TASK STATEMENT ::
Each line in the records that mentions the word "TextView" needs to be listed.

SUPPLIED RECORDS ::
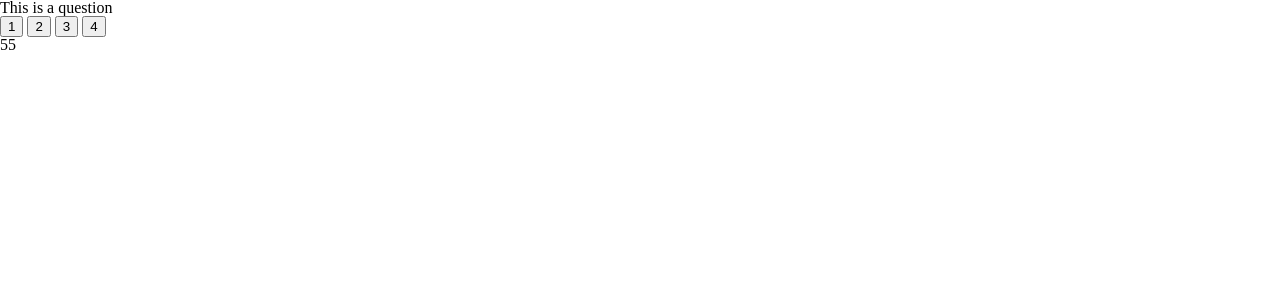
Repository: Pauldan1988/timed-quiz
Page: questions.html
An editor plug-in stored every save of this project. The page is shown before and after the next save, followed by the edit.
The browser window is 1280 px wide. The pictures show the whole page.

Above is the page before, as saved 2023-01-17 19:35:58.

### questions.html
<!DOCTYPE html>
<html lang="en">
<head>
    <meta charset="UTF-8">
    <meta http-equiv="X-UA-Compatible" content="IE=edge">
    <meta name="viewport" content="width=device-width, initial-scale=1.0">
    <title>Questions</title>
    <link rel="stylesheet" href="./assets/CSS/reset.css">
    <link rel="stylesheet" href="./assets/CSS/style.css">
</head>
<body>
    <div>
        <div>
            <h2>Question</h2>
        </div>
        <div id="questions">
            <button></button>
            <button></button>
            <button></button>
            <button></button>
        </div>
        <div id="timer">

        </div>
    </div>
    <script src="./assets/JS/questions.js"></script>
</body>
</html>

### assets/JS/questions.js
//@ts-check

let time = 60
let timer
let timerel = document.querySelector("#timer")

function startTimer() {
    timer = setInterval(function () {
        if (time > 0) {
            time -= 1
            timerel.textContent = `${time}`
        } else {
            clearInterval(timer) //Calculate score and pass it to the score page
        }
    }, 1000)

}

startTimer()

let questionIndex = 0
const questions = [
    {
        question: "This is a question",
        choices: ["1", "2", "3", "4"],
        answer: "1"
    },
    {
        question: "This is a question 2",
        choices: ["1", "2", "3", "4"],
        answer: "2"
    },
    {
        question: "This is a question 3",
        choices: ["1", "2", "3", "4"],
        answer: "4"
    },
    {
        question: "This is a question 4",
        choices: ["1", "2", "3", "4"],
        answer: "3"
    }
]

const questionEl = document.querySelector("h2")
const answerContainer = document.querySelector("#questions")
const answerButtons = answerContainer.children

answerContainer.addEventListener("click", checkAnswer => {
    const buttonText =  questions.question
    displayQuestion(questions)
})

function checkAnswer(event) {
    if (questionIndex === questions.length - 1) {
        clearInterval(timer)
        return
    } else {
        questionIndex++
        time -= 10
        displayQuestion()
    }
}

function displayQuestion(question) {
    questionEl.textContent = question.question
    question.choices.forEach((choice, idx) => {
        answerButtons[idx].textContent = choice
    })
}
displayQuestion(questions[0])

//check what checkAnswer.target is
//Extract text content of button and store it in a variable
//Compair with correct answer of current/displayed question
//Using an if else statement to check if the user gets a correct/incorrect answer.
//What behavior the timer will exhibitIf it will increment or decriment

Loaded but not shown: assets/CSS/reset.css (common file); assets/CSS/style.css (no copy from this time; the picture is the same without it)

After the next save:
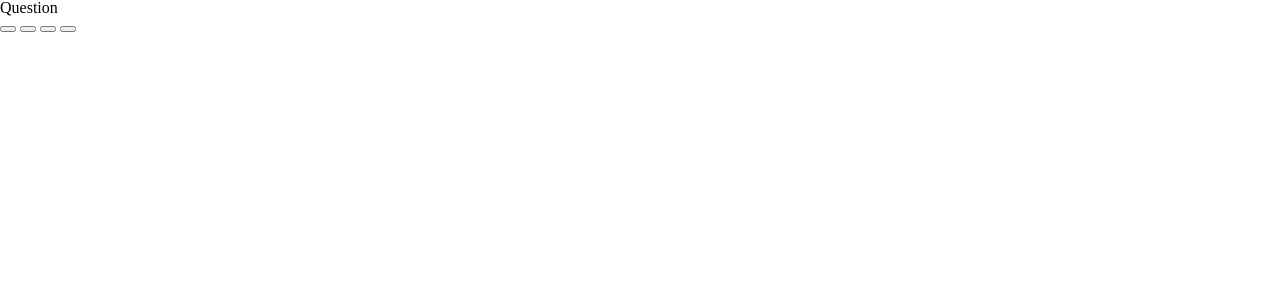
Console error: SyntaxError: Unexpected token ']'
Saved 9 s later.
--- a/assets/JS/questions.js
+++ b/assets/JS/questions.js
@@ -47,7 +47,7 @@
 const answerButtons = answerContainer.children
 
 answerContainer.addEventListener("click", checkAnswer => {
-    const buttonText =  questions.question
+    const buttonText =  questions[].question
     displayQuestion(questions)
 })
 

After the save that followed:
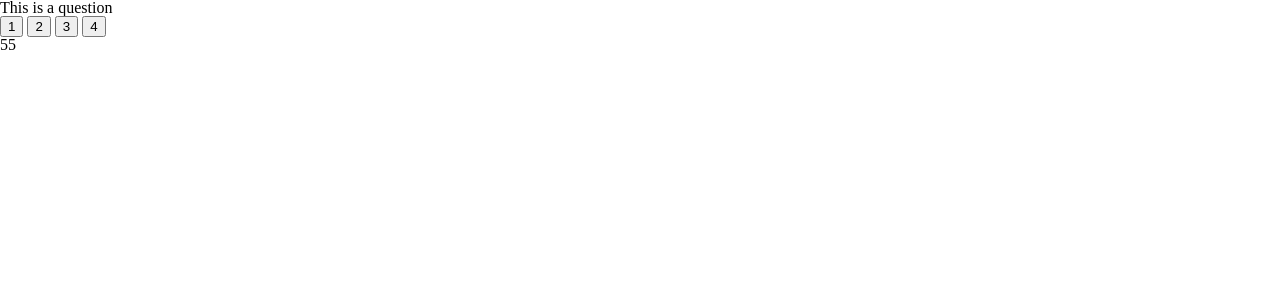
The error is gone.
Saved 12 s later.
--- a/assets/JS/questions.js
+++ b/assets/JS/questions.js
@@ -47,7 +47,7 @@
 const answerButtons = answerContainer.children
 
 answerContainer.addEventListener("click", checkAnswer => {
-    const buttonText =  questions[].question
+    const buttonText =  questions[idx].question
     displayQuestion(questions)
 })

==

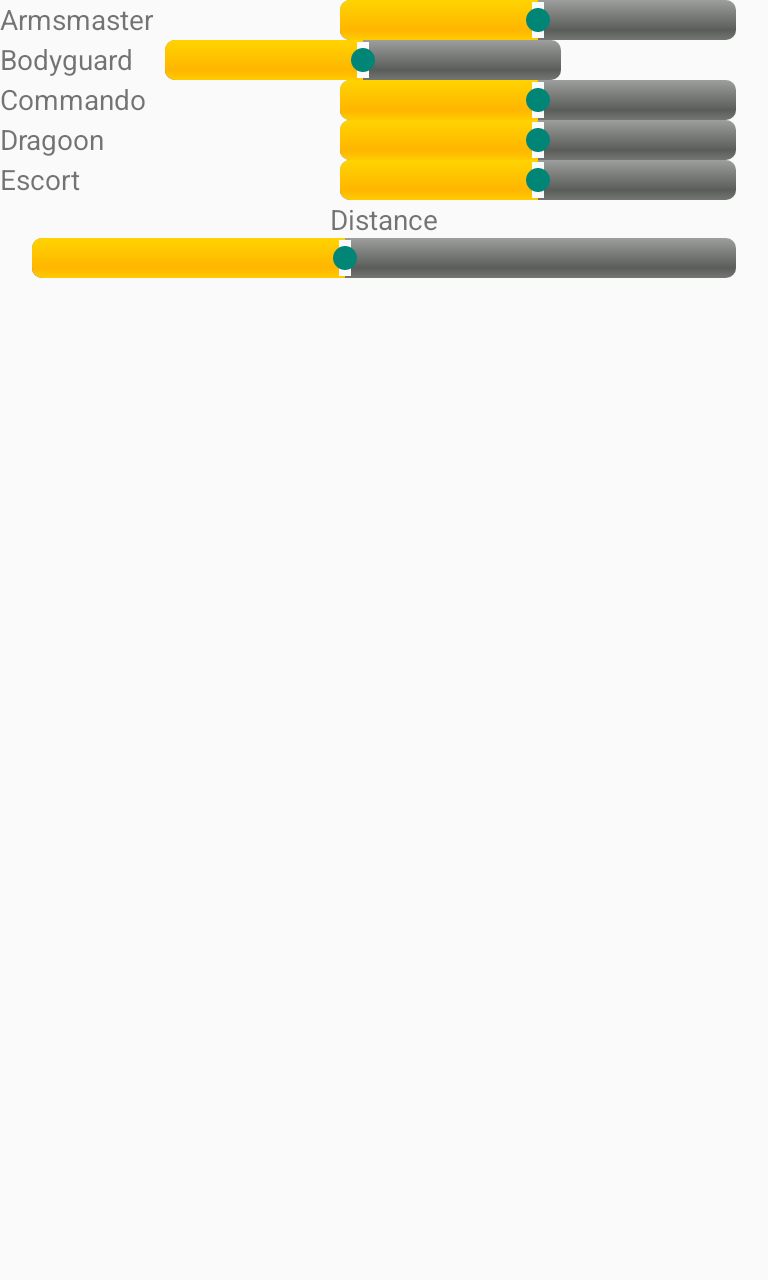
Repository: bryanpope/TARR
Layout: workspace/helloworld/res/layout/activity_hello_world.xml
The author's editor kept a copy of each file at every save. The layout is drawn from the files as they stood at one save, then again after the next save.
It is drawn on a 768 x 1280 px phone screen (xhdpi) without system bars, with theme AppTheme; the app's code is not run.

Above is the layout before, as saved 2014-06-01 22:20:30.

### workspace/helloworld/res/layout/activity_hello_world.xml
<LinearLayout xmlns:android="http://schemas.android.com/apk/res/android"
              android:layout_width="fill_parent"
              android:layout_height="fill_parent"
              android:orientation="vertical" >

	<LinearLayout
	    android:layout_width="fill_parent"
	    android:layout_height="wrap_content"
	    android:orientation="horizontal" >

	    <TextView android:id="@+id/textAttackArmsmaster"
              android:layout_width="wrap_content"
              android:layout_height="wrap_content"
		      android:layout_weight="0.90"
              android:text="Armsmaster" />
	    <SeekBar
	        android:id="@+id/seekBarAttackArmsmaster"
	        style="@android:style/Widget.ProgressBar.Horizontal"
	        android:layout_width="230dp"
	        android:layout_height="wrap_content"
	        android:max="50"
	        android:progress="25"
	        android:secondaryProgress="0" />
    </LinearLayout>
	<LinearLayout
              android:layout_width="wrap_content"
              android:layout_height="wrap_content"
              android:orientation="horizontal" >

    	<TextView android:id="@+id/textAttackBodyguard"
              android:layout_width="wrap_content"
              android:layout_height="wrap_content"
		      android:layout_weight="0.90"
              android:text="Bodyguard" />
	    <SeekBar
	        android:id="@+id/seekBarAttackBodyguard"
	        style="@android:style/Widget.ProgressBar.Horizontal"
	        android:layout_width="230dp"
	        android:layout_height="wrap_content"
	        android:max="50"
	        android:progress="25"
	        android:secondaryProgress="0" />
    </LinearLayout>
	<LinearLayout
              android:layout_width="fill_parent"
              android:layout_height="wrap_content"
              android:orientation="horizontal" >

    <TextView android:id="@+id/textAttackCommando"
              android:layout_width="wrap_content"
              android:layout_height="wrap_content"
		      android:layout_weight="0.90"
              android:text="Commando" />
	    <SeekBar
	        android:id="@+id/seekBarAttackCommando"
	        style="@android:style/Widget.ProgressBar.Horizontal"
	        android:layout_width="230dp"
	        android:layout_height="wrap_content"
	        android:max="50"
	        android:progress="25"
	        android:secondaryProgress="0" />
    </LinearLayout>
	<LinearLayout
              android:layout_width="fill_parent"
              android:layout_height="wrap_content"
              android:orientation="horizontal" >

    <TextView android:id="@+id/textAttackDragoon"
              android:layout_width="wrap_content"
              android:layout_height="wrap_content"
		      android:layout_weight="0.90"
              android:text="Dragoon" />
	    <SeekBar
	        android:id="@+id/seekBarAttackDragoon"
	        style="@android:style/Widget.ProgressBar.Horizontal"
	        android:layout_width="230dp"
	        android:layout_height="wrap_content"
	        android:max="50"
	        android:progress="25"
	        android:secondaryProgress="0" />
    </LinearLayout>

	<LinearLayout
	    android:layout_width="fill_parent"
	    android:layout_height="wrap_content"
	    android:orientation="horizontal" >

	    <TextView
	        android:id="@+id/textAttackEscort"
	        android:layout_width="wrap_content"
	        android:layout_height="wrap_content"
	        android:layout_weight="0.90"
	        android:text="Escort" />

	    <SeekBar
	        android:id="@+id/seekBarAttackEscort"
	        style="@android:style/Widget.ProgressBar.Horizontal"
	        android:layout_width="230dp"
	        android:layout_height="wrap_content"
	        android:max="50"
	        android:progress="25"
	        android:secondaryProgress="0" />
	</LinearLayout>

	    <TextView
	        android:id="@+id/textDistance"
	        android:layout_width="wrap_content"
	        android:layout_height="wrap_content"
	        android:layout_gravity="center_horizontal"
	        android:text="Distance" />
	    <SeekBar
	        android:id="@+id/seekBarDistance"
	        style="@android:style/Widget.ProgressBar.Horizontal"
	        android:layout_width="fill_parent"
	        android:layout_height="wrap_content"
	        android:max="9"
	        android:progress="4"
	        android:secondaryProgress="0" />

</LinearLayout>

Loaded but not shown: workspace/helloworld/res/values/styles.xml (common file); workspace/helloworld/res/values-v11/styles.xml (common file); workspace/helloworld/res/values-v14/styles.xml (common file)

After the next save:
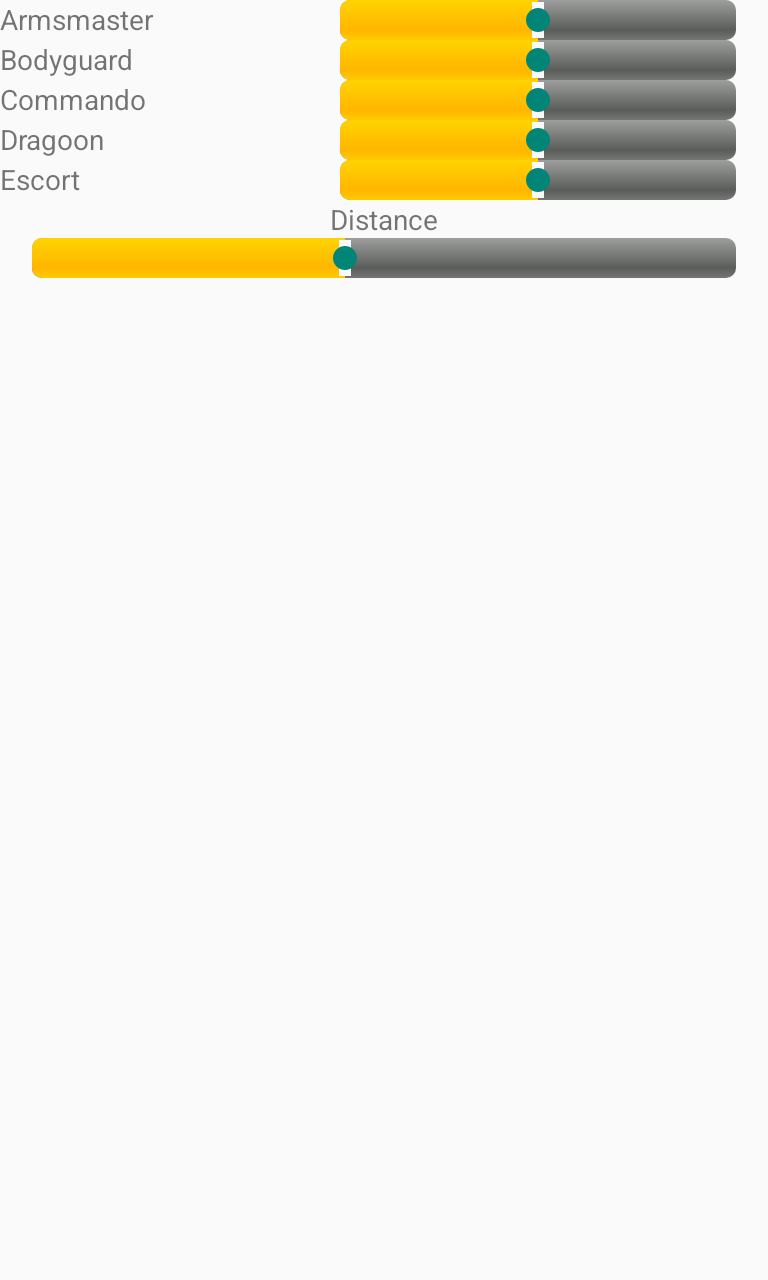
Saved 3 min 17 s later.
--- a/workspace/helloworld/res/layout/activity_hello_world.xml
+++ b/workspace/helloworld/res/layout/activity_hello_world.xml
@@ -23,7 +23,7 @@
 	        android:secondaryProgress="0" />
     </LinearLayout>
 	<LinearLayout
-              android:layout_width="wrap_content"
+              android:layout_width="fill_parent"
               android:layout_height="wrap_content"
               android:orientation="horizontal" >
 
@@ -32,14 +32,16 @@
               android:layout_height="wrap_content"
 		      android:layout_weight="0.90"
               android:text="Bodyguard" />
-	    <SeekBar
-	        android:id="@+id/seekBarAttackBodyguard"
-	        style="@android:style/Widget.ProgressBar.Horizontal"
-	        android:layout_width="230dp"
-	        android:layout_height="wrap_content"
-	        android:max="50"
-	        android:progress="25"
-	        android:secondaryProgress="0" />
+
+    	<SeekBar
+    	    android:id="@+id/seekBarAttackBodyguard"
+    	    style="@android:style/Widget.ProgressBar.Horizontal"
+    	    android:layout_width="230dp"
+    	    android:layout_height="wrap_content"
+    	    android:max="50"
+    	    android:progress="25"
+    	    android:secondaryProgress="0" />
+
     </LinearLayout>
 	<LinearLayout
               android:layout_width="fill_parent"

---

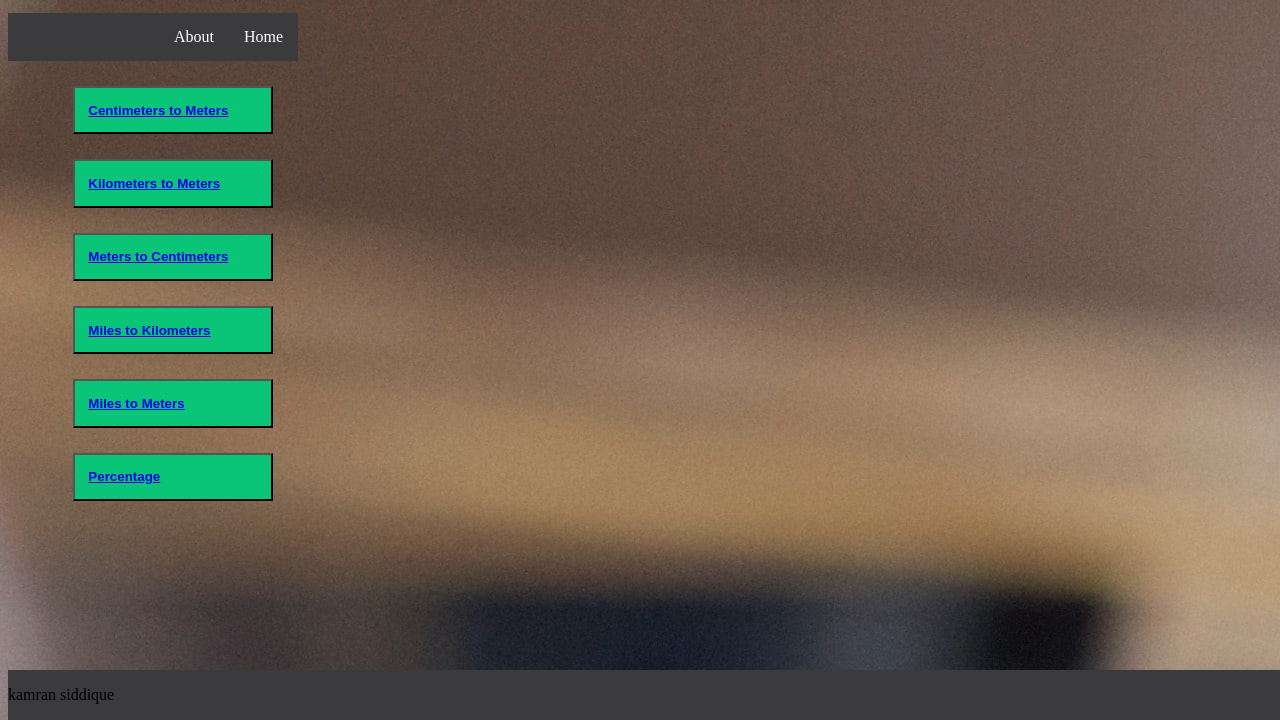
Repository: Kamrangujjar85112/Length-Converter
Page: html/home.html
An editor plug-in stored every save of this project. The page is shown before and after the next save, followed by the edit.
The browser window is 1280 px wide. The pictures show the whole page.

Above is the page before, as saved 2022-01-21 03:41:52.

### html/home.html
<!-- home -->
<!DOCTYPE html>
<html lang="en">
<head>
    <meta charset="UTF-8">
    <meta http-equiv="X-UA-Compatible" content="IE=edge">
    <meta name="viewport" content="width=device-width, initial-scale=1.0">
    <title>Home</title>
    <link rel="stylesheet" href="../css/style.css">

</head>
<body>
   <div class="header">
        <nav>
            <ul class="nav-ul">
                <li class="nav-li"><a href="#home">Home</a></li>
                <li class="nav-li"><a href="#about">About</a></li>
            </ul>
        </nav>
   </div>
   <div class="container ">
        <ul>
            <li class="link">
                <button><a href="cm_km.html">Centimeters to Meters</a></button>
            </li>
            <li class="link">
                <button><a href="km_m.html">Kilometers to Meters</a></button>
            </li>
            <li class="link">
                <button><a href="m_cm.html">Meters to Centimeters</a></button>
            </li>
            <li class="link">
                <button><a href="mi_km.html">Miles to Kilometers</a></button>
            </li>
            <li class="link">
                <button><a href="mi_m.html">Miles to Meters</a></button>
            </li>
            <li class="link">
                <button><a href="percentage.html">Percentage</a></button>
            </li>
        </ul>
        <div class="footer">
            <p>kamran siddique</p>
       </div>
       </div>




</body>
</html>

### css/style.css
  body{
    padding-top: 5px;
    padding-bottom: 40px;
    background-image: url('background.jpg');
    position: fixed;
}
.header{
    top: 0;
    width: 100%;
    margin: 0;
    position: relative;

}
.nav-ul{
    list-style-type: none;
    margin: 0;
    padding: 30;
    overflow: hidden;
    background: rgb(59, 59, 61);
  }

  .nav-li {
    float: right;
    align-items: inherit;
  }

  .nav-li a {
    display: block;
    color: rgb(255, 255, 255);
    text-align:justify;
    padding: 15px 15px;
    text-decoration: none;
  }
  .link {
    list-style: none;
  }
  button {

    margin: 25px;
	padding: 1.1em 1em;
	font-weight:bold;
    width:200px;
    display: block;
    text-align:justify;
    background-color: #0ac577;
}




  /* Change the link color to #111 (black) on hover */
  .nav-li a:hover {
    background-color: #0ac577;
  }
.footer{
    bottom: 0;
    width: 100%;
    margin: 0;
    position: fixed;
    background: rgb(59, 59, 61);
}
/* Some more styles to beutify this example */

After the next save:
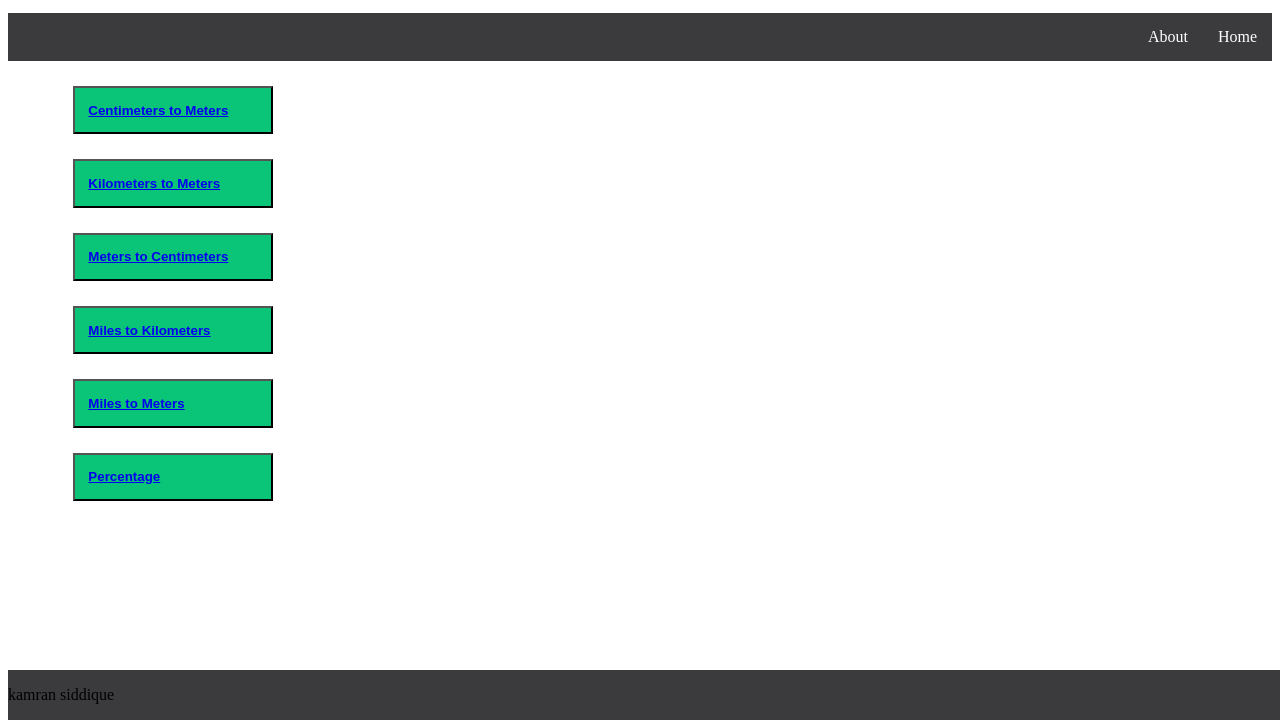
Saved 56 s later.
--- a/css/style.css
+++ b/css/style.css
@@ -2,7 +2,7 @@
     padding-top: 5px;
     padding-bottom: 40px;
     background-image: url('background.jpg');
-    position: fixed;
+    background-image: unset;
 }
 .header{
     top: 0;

WRITTEN REPLY ::
	    <TextView android:id="@+id/textAttackArmsmaster"
    	<TextView android:id="@+id/textAttackBodyguard"
    <TextView android:id="@+id/textAttackCommando"
    <TextView android:id="@+id/textAttackDragoon"
	    <TextView
	    <TextView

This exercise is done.